Dear Friends of Kalamazoo,
It is from the bottom of my heart that I relay my thanks to Kalamazoo Public Library and the Kalamazoo Center for Social Justice for helping to coordinate Kalamazoo’s recent reading of “Strength in What Remains.” The invitation you sent us to hear about Village Health Works in Burundi and the warm welcome you offered us last month made us feel at home.
It is critical that communities around the world come together to support those that have been forgotten. This, I believe, is how we can measure world progress. From Kigutu to Kalamazoo, we all have a role to play in making the world a place of peace, health and hope. This is why we created Village Health Works. Our Village Health Works (VHW) project in rural Burundi is many years overdue and is in the perfect place for everyone who truly wants to make a difference in the world. When I think of the unspeakable misery in that country so badly forgotten and still off the map, I always wonder: what have the poor Burundians done wrong to deserve such kind of punishment? But that misery also can be looked at in another way: as a test of morality for those who sit idly by watching what happens and choosing to do nothing about it.
In the 21st century, letting some of our world citizens lag centuries behind is a serious challenge to social justice and a threat to human progress as well as global peace.
Although there is no shortage of woes in Burundi, there is no shortage of opportunities either. There is always a reason for keeping hope alive when I look at how VHW has brought so much joy and hope to the lives of our community members in such a short time and despite the meager resources and other challenges we have faced.
The mission of Village Health Works is to become a center of excellence for healing and teaching for our world so that existing conditions that have dehumanized Burundi for so long can shift into ones that favor life. There is no question in my head that this mission will be fully accomplished. All it takes is a community of compassionate people who, arms linked, get together to understand the world as it truly is.
When one does good after seeing with an open heart and mind what we eyewitness and deal with on a daily basis in Burundi, it is a humane act, more about what makes us all human than being generous.
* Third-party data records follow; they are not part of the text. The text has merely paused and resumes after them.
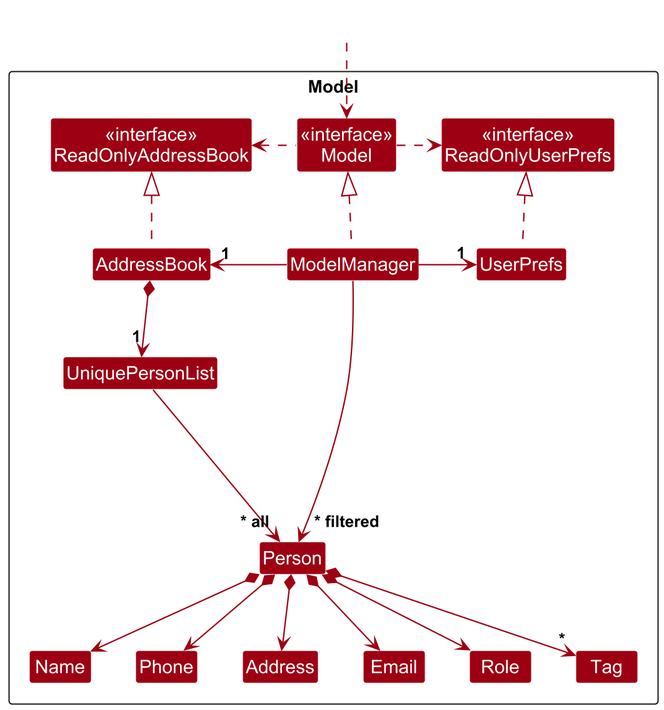
This is docs/images/ModelClassDiagram.png from nus-cs2103-AY2425S1/tp, a PlantUML export, as it was before one commit. Its source is kept beside it as docs/diagrams/ModelClassDiagram.puml.
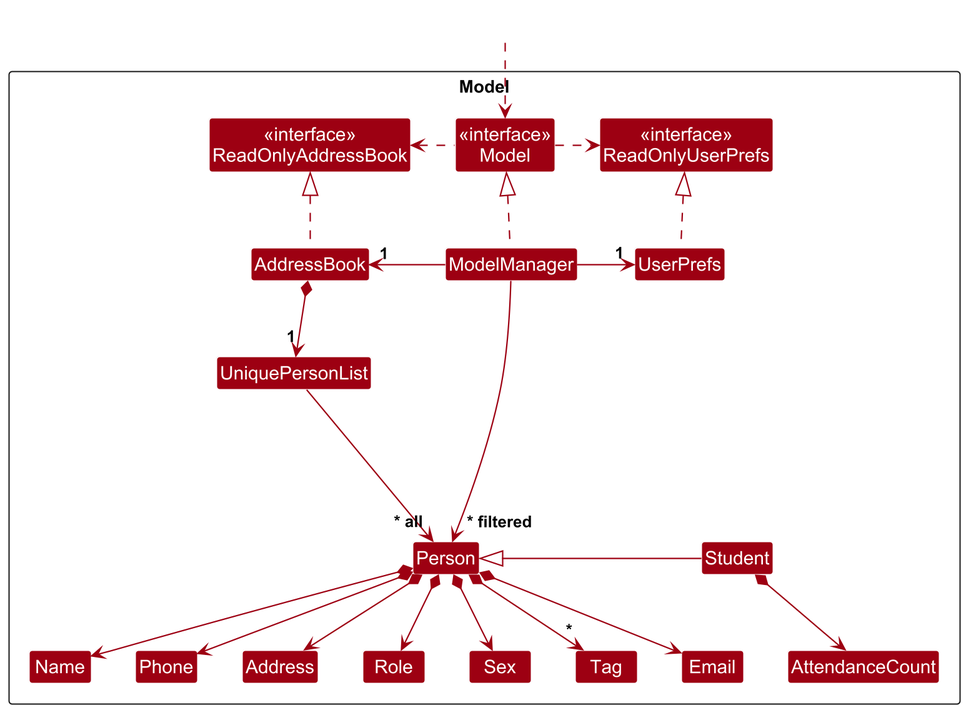
After the change.

What changed in the source:
```diff
@@ -19,6 +19,7 @@
 Class Email
 Class Name
 Class Role
+Class Sex
 Class Phone
 Class Tag
 Class AttendanceCount
@@ -41,6 +42,7 @@
 AddressBook *--> "1" UniquePersonList
 UniquePersonList --> "~* all" Person
 Person *--> Name
+Person *--> Sex
 Person *--> Role
 Person *--> Phone
 Person *--> Email
```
You have dearly recognized that fact, and I trust that the event you organized in May 2011 to hear more about our work was the first step in an important collaboration between your Kalamazoo community and our growing organization. So, whatever you do, keep us in mind and let's make a difference together.
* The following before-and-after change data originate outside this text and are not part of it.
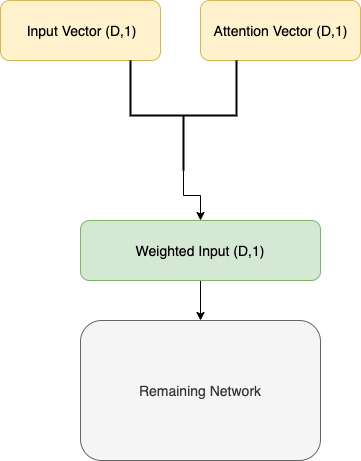
Before: images/2020-02-09/attention_diagram.png, a diagram exported from draw.io (asvskartheek/old_gh_pages). Source tidied: cells renumbered, new cells last; positions are measured from the earlier drawing's top-left corner, leaving out a move shared by most shapes.
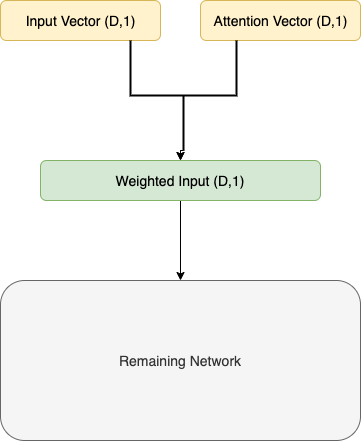
The same diagram one commit later.

Commit message:
Update attention_learning

What changed in the source:
```diff
@@ -3,33 +3,34 @@
     <mxCell id="0" />
     <mxCell id="1" parent="0" />
     <mxCell id="2" style="rounded=1;whiteSpace=wrap;html=1;fillColor=#fff2cc;strokeColor=#d6b656;fontFamily=Helvetica;fontSize=14;" parent="1" vertex="1">
-      <mxGeometry width="160" height="60" as="geometry" />
+      <mxGeometry y="20" width="160" height="40" as="geometry" />
     </mxCell>
     <mxCell id="3" value="Input Vector (D,1)" style="text;html=1;align=center;verticalAlign=middle;fillColor=none;strokeColor=none;rounded=0;fontFamily=Helvetica;fontSize=14;" parent="1" vertex="1">
-      <mxGeometry x="16" y="20" width="130" height="20" as="geometry" />
+      <mxGeometry x="15" y="30" width="130" height="20" as="geometry" />
     </mxCell>
     <mxCell id="4" style="rounded=1;whiteSpace=wrap;html=1;fillColor=#fff2cc;strokeColor=#d6b656;fontFamily=Helvetica;fontSize=14;" parent="1" vertex="1">
-      <mxGeometry x="200" width="160" height="60" as="geometry" />
+      <mxGeometry x="200" y="20" width="160" height="40" as="geometry" />
     </mxCell>
     <mxCell id="5" value="Attention Vector (D,1)" style="text;html=1;align=center;verticalAlign=middle;fillColor=none;strokeColor=none;rounded=0;fontFamily=Helvetica;fontSize=14;" parent="1" vertex="1">
-      <mxGeometry x="205" y="20" width="150" height="20" as="geometry" />
+      <mxGeometry x="205" y="30" width="150" height="20" as="geometry" />
     </mxCell>
-    <mxCell id="6" style="edgeStyle=orthogonalEdgeStyle;rounded=0;jettySize=auto;html=1;exitX=0.5;exitY=1;exitDx=0;exitDy=0;fontFamily=Helvetica;fontSize=14;" parent="1" edge="1" source="7">
-      <mxGeometry relative="1" as="geometry">
-        <mxPoint x="200" y="320" as="targetPoint" />
-      </mxGeometry>
-    </mxCell>
+    <mxCell id="11" style="edgeStyle=orthogonalEdgeStyle;rounded=0;jettySize=auto;html=1;exitX=0.5;exitY=1;exitDx=0;exitDy=0;" parent="1" edge="1" source="7" target="10">
+      <mxGeometry relative="1" as="geometry" />
+    </mxCell>
     <mxCell id="7" value="Weighted Input (D,1)" style="rounded=1;whiteSpace=wrap;html=1;fontFamily=Helvetica;fontSize=14;fillColor=#d5e8d4;strokeColor=#82b366;" parent="1" vertex="1">
-      <mxGeometry x="80" y="220" width="240" height="60" as="geometry" />
+      <mxGeometry x="40" y="180" width="280" height="40" as="geometry" />
     </mxCell>
     <mxCell id="8" style="edgeStyle=orthogonalEdgeStyle;rounded=0;jettySize=auto;html=1;exitX=0;exitY=0.5;exitDx=0;exitDy=0;exitPerimeter=0;entryX=0.5;entryY=0;entryDx=0;entryDy=0;fontFamily=Helvetica;fontSize=14;" parent="1" edge="1" source="9" target="7">
       <mxGeometry relative="1" as="geometry" />
     </mxCell>
+    <mxCell id="12" style="edgeStyle=orthogonalEdgeStyle;rounded=0;jettySize=auto;html=1;exitX=0;exitY=0.5;exitDx=0;exitDy=0;exitPerimeter=0;entryX=0.5;entryY=0;entryDx=0;entryDy=0;" parent="1" edge="1" source="9" target="7">
+      <mxGeometry relative="1" as="geometry" />
+    </mxCell>
     <mxCell id="9" style="strokeWidth=2;html=1;shape=mxgraph.flowchart.annotation_2;align=left;labelPosition=right;fontFamily=Helvetica;fontSize=14;direction=north;" parent="1" vertex="1">
       <mxGeometry x="130" y="60" width="106" height="110" as="geometry" />
     </mxCell>
     <mxCell id="10" value="Remaining Network" style="rounded=1;whiteSpace=wrap;html=1;fontFamily=Helvetica;fontSize=14;fillColor=#f5f5f5;strokeColor=#666666;fontColor=#333333;" parent="1" vertex="1">
-      <mxGeometry x="80" y="320" width="240" height="140" as="geometry" />
+      <mxGeometry y="300" width="360" height="160" as="geometry" />
     </mxCell>
   </root>
 </mxGraphModel>
```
With many thanks,
Deogratias Niyizonkiza, Founder, Village Health Works.
P.S. Please continue to follow our work by visiting us at www.villagehealthworks.org.
PO Box 75 New York, NY 10013 | 917.546.9219 | villagehealthworks.org